Business leaders appear remarkably untroubled by the ethical issues thrown up by the use of artificial intelligence, according to a new report from FICO.
Why it matters
AI systems allow decisions to be made at scale, reducing human involvement and growing profit margins. But the financial gains tend to overshadow the profound risks of ignoring their responsibility to those whose lives may be altered by the often-flawed decision of an AI system.
Findings from the FICO report
65% of respondents’ companies can’t explain how specific AI model decisions or predictions are made.
73% have struggled to get executive support for prioritising AI ethics and responsible AI practices.
43% say they have no responsibilities beyond meeting regulatory compliance to ethically manage AI systems whose decisions may indirectly affect people's livelihoods – i.e. audience segmentation models, facial recognition models, recommendation systems.
At its core, the study finds that there is no consensus among executives about what a company’s responsibilities should be when it comes to AI.
What it means
AI most often manifests in a business context as a combination of machine learning, natural language processing, and image recognition.
High-profile examples of racist bias have been found built into machine learning systems used in the US Criminal Justice System and elsewhere, often with catastrophic results for the individuals affected. This is often as a result of biases in data collected originally by humans and fed to the AI, perpetuating those prejudices.
Oxford University’s Future of Humanity poll of Americans in 2019 found that while most people believe there are benefits to the development of AI, trust in the organisation developing or using that technology varies wildly. Robust governance combined with trust-building communications work is likely to be critical to the future.

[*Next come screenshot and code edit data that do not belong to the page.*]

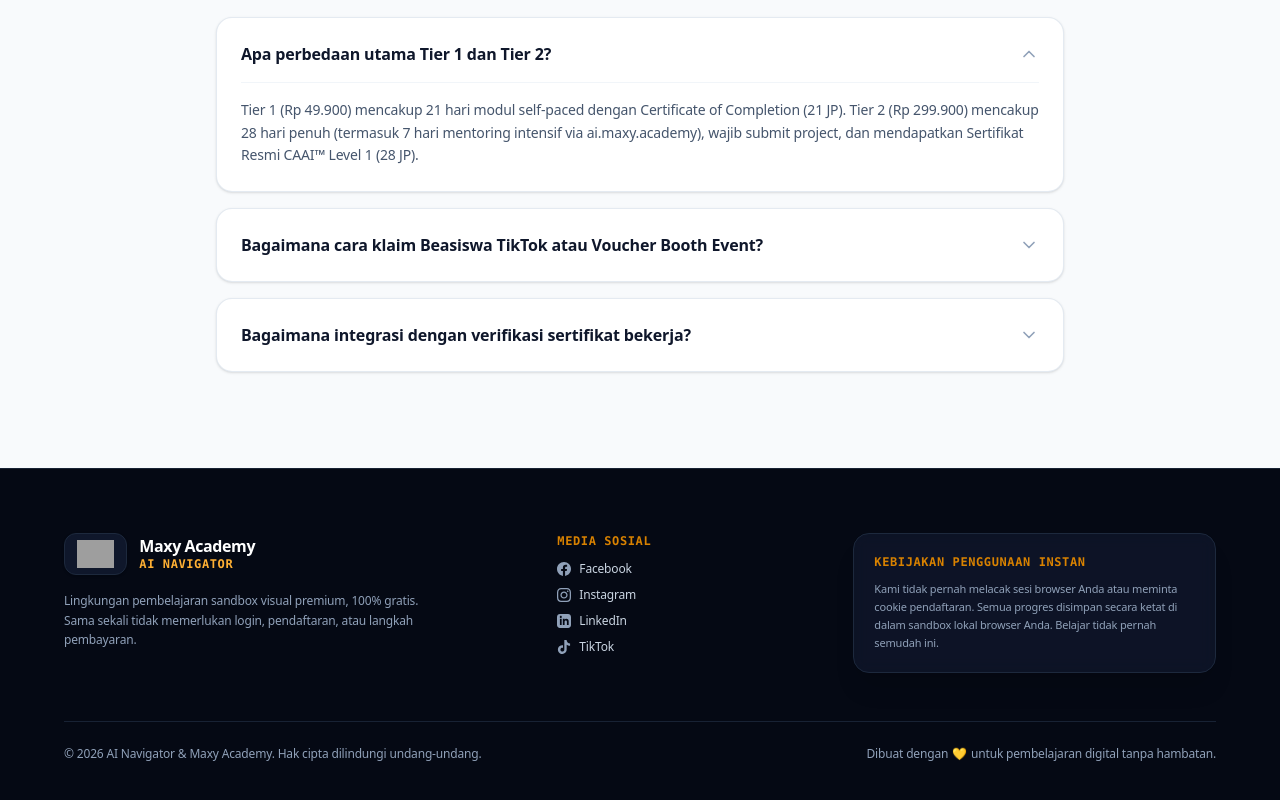
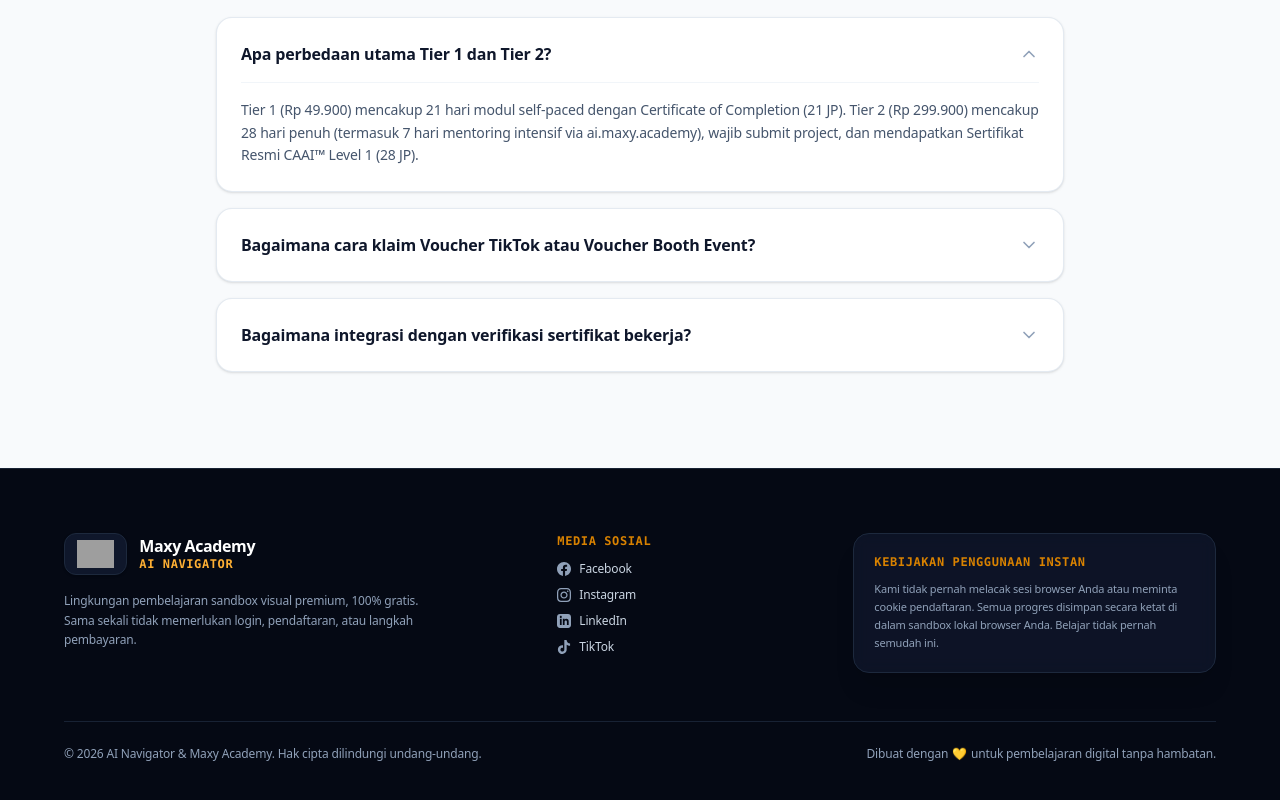
Before and after one commit to itmaxyacademy/landing-navigator, a React (Vite) app: page / in a window 1280 px wide. Shown: the part 6992-7792 px from the top of the page. Built offline with nearby package versions, Linux system fonts and the light colour scheme; no server answers; grey boxes are pictures that could not be loaded.

Commit message:
copy: update FAQ copy to change Beasiswa to Voucher in both ID and EN translations

```diff
--- a/src/data/translations.ts
+++ b/src/data/translations.ts
@@ -147,9 +147,9 @@
     faq1Q: 'Apa perbedaan utama Tier 1 dan Tier 2?',
     faq1A:
       'Tier 1 (Rp 49.900) mencakup 21 hari modul self-paced dengan Certificate of Completion (21 JP). Tier 2 (Rp 299.900) mencakup 28 hari penuh (termasuk 7 hari mentoring intensif via ai.maxy.academy), wajib submit project, dan mendapatkan Sertifikat Resmi CAAI™ Level 1 (28 JP).',
-    faq2Q: 'Bagaimana cara klaim Beasiswa TikTok atau Voucher Booth Event?',
+    faq2Q: 'Bagaimana cara klaim Voucher TikTok atau Voucher Booth Event?',
     faq2A:
-      'Klaim beasiswa bisa dilakukan secara langsung saat Sesi Live TikTok @maxy.academy atau dengan memasukkan kode voucher saat checkout.',
+      'Klaim voucher bisa dilakukan secara langsung saat Sesi Live TikTok @maxy.academy atau dengan memasukkan kode voucher saat checkout.',
     faq3Q: 'Bagaimana integrasi dengan verifikasi sertifikat bekerja?',
     faq3A:
       'Setiap lulusan Tier 2 yang project-nya disetujui oleh mentor akan menerima ID sertifikat digital unik dengan stempel verifikasi resmi yang dapat diverifikasi oleh publik atau direkrut di LinkedIn.',
@@ -354,9 +354,9 @@
     faq1Q: 'What is the key difference between Tier 1 and Tier 2?',
     faq1A:
       'Tier 1 (Rp 49.900) includes 21 days of self-paced learning with a Certificate of Completion (21 JP). Tier 2 (Rp 299.900) includes full 28 days (with 7 days intensive live mentoring via ai.maxy.academy), mandatory project submission, and earns you an Official CAAI™ Level 1 Certificate (28 JP).',
-    faq2Q: 'How do I claim the TikTok Scholarship or Event Booth Voucher?',
+    faq2Q: 'How do I claim the TikTok Voucher or Event Booth Voucher?',
     faq2A:
-      'Scholarships can be claimed directly during MAXY Academy TikTok Live (@maxy.academy) or by applying your voucher code during checkout.',
+      'Vouchers can be claimed directly during MAXY Academy TikTok Live (@maxy.academy) or by applying your voucher code during checkout.',
     faq3Q: 'How does certificate verification work?',
     faq3A:
       'Every Tier 2 graduate whose project is approved by a mentor receives a unique digital credential ID with official verification hash stamp that can be verified publicly or attached to LinkedIn.',
```
Also changed, not shown: 3 other files (tests, documents, lock files or other folders).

FICO, the analytics software company and credit scoring specialist, worked with researchers Corinium to survey 100 C-level analytic and data executives alongside a series of expert interviews from academia and NGOs.
“AI will only become more pervasive within the digital economy as enterprises integrate it at the operational level across their businesses. Key stakeholders, such as senior decision makers, board members, customers, etc., need to have a clear understanding on how AI is being used within their business, the potential risks involved and the systems put in place to help govern and monitor it” – Cortnie Abercrombie, Founder and CEO, AI Truth, an expert interviewed for the report.
Sourced from FICO, ProPublica, Future of Humanity Institute